### PROBLEM TO SOLVE
Apart from the images, the records below need to be copied exactly.

### WORKING DATA
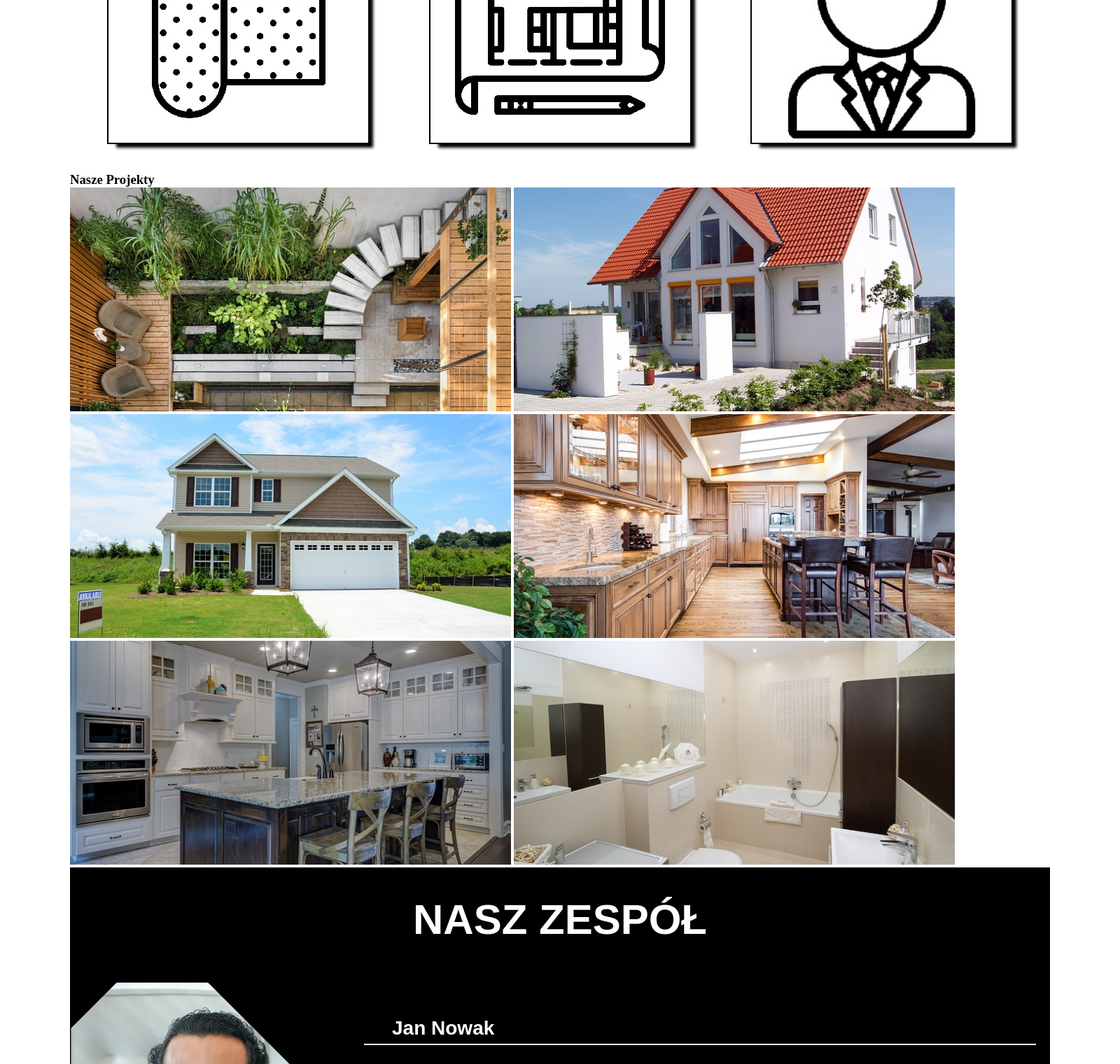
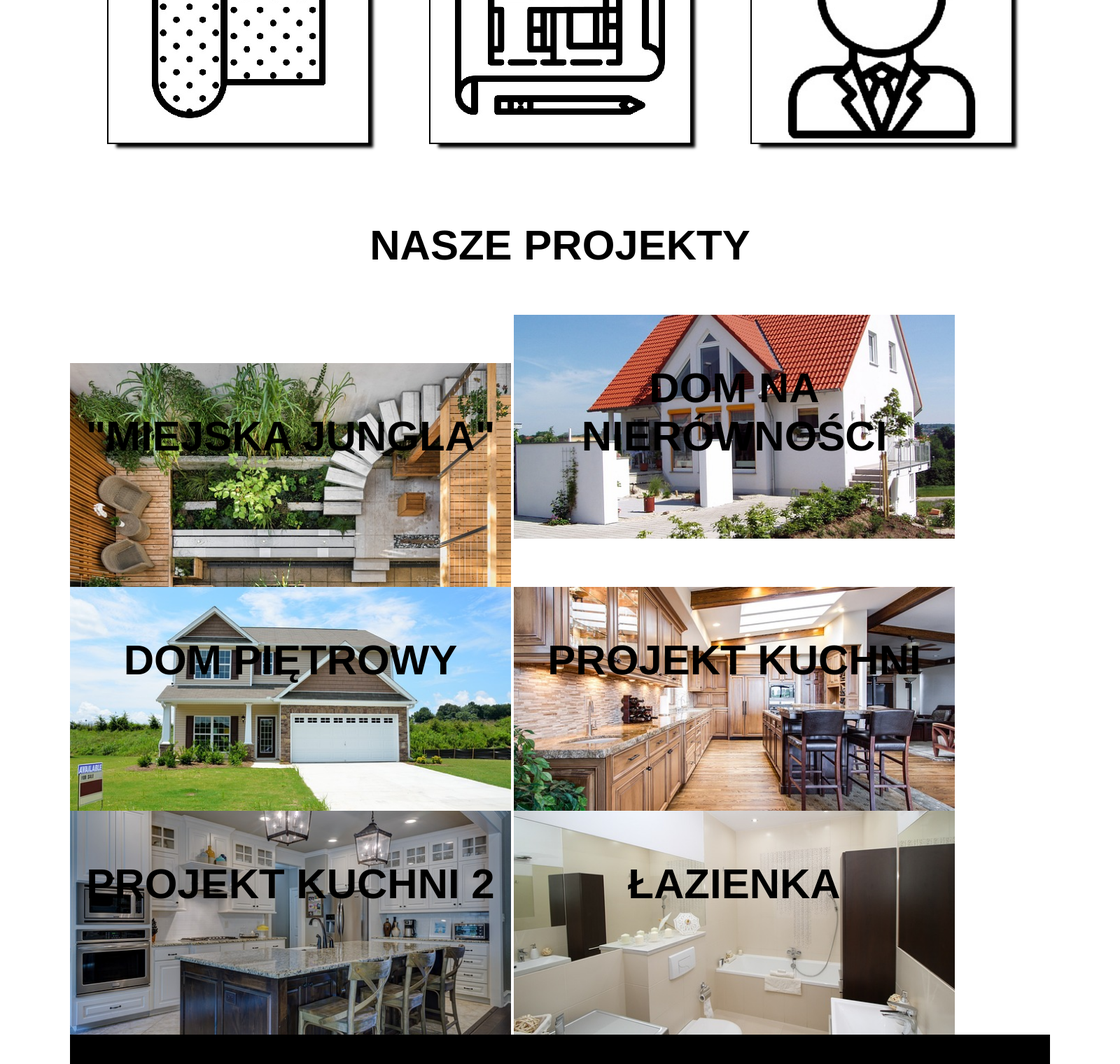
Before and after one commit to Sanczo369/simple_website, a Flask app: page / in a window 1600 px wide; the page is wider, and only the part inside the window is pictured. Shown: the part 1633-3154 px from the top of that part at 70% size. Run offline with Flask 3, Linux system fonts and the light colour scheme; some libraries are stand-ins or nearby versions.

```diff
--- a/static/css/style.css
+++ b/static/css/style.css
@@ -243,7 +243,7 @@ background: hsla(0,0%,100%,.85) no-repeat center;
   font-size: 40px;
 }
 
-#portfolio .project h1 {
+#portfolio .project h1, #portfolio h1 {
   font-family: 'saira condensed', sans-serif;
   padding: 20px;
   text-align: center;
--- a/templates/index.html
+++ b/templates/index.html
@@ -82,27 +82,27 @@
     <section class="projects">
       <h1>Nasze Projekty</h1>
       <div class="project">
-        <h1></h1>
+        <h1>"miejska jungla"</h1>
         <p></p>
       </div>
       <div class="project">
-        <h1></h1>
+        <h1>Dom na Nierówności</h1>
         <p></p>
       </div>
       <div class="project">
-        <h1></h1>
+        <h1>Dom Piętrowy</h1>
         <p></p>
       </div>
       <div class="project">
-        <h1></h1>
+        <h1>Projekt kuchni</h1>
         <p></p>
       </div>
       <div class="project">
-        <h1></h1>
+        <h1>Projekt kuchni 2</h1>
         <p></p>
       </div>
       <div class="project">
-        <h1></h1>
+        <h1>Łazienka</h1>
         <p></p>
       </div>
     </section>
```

### RESPONSE TO THIS TASK
Before and after one commit to Sanczo369/simple_website, a Flask app: page / in a window 1600 px wide; the page is wider, and only the part inside the window is pictured. Shown: the part 1633-3154 px from the top of that part at 70% size. Run offline with Flask 3, Linux system fonts and the light colour scheme; some libraries are stand-ins or nearby versions.

```diff
--- a/static/css/style.css
+++ b/static/css/style.css
@@ -243,7 +243,7 @@ background: hsla(0,0%,100%,.85) no-repeat center;
   font-size: 40px;
 }
 
-#portfolio .project h1 {
+#portfolio .project h1, #portfolio h1 {
   font-family: 'saira condensed', sans-serif;
   padding: 20px;
   text-align: center;
--- a/templates/index.html
+++ b/templates/index.html
@@ -82,27 +82,27 @@
     <section class="projects">
       <h1>Nasze Projekty</h1>
       <div class="project">
-        <h1></h1>
+        <h1>"miejska jungla"</h1>
         <p></p>
       </div>
       <div class="project">
-        <h1></h1>
+        <h1>Dom na Nierówności</h1>
         <p></p>
       </div>
       <div class="project">
-        <h1></h1>
+        <h1>Dom Piętrowy</h1>
         <p></p>
       </div>
       <div class="project">
-        <h1></h1>
+        <h1>Projekt kuchni</h1>
         <p></p>
       </div>
       <div class="project">
-        <h1></h1>
+        <h1>Projekt kuchni 2</h1>
         <p></p>
       </div>
       <div class="project">
-        <h1></h1>
+        <h1>Łazienka</h1>
         <p></p>
       </div>
     </section>
```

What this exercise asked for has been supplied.